WHAT YOU SHOULD DO: The count of lines below that include the string "README" is the whole answer.

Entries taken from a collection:
--- --- ---
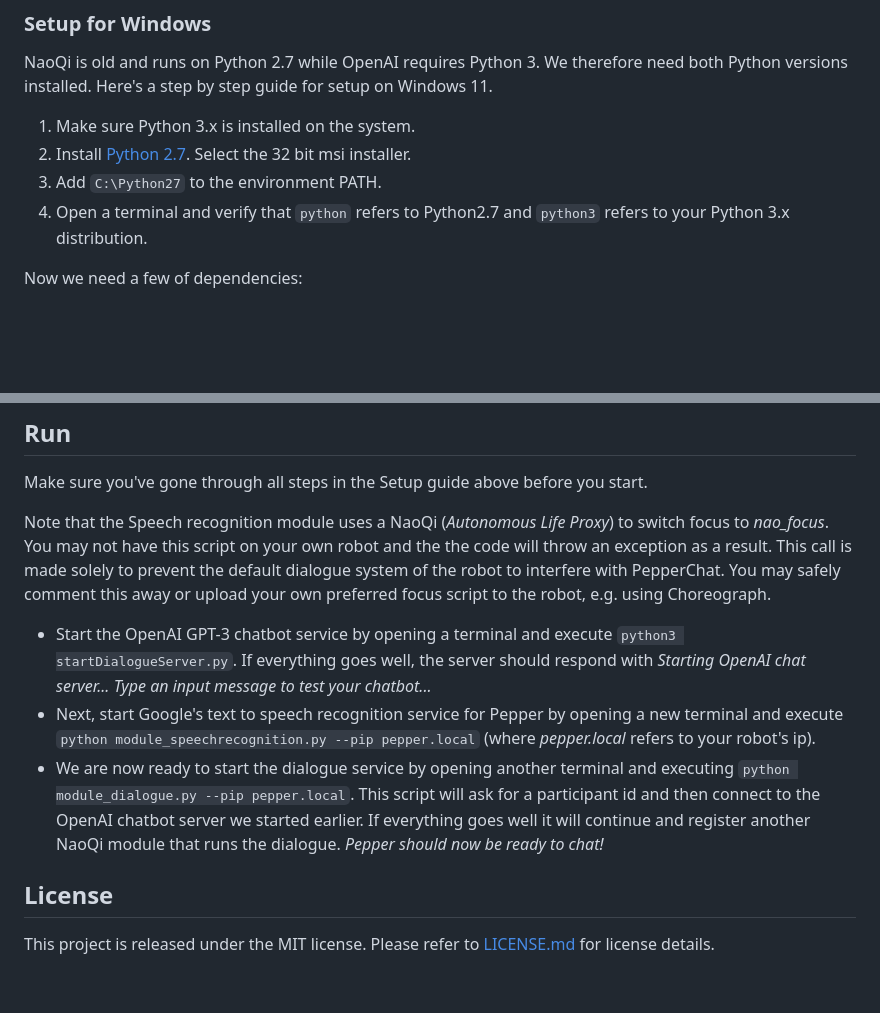
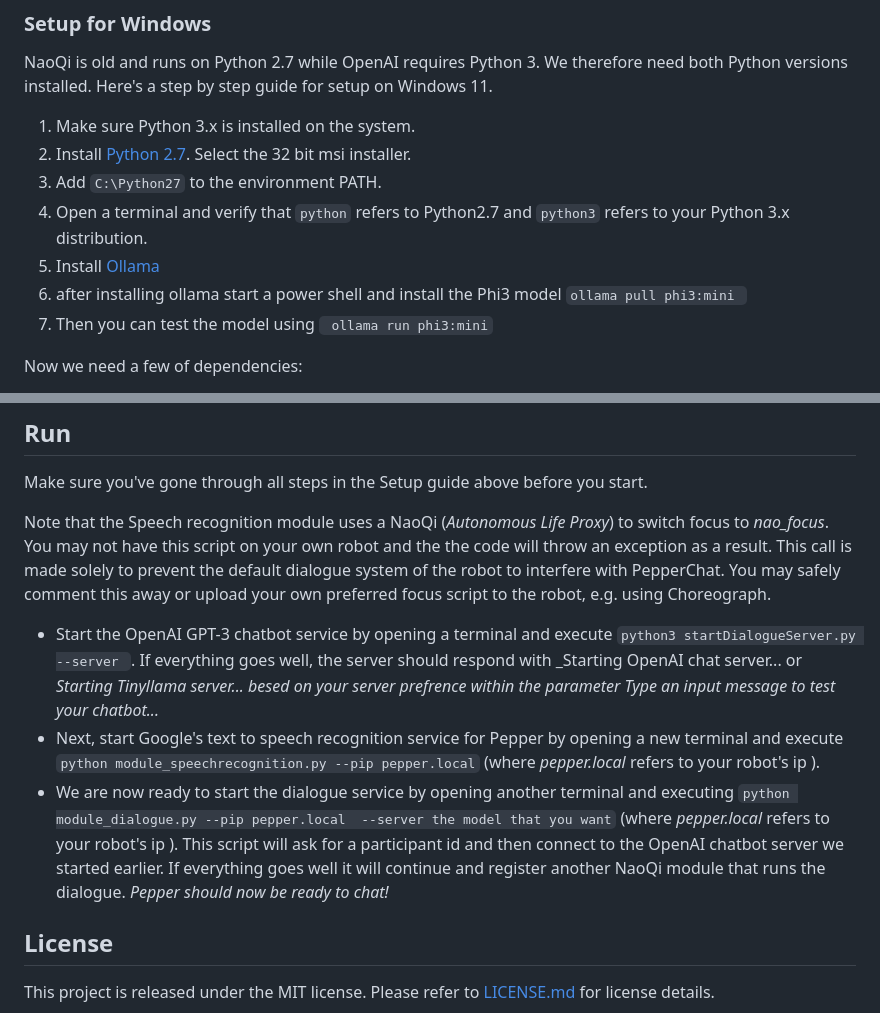
Before and after one commit to hassoonsy2/PepperGPT, a Markdown page: README.md, 2 parts joined by grey strips. Drawn GitHub-style; blank space fills up the shorter version.

````diff
--- a/README.md
+++ b/README.md
@@ -36,6 +36,9 @@ NaoQi is old and runs on Python 2.7 while OpenAI requires Python 3. We therefore
 1. Install [Python 2.7](https://www.python.org/downloads/release/python-2718/). Select the 32 bit msi installer.
 1. Add ```C:\Python27``` to the environment PATH.
 1. Open a terminal and verify that ```python``` refers to Python2.7 and ```python3``` refers to your Python 3.x distribution.
+2. Install [Ollama](https://ollama.com/download)
+3. after installing ollama start a power shell and install the Phi3 model  ```ollama pull phi3:mini ```
+4. Then you can test the model using ``` ollama run phi3:mini```
 
 Now we need a few of dependencies:
 
@@ -88,10 +91,10 @@ Make sure you've gone through all steps in the Setup guide above before you star
 
 Note that the Speech recognition module uses a NaoQi (*Autonomous Life Proxy*) to switch focus to *nao_focus*. You may not have this script on your own robot and the the code will throw an exception as a result. This call is made solely to prevent the default dialogue system of the robot to interfere with PepperChat. You may safely comment this away or upload your own preferred focus script to the robot, e.g. using Choreograph.
 
-* Start the OpenAI GPT-3 chatbot service by opening a terminal and execute ```python3 startDialogueServer.py```. If everything goes well, the server should respond with _Starting OpenAI chat server...
+* Start the OpenAI GPT-3 chatbot service by opening a terminal and execute ```python3 startDialogueServer.py --server ```. If everything goes well, the server should respond with _Starting OpenAI chat server... or  _Starting Tinyllama server... besed on your server prefrence within the parameter
 Type an input message to test your chatbot..._
-* Next, start Google's text to speech recognition service for Pepper by opening a new terminal and execute ```python module_speechrecognition.py --pip pepper.local``` (where _pepper.local_ refers to your robot's ip).
-* We are now ready to start the dialogue service by opening another terminal and executing ```python module_dialogue.py --pip pepper.local```. This script will ask for a participant id and then connect to the OpenAI chatbot server we started earlier. If everything goes well it will continue and register another NaoQi module that runs the dialogue. _Pepper should now be ready to chat!_
+* Next, start Google's text to speech recognition service for Pepper by opening a new terminal and execute ```python module_speechrecognition.py --pip pepper.local``` (where _pepper.local_ refers to your robot's ip ).
+* We are now ready to start the dialogue service by opening another terminal and executing ```python module_dialogue.py --pip pepper.local  --server the model that you want``` (where _pepper.local_ refers to your robot's ip ). This script will ask for a participant id and then connect to the OpenAI chatbot server we started earlier. If everything goes well it will continue and register another NaoQi module that runs the dialogue. _Pepper should now be ready to chat!_
 
 ## License
 
````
--- --- ---
RESPONSE BOX: 3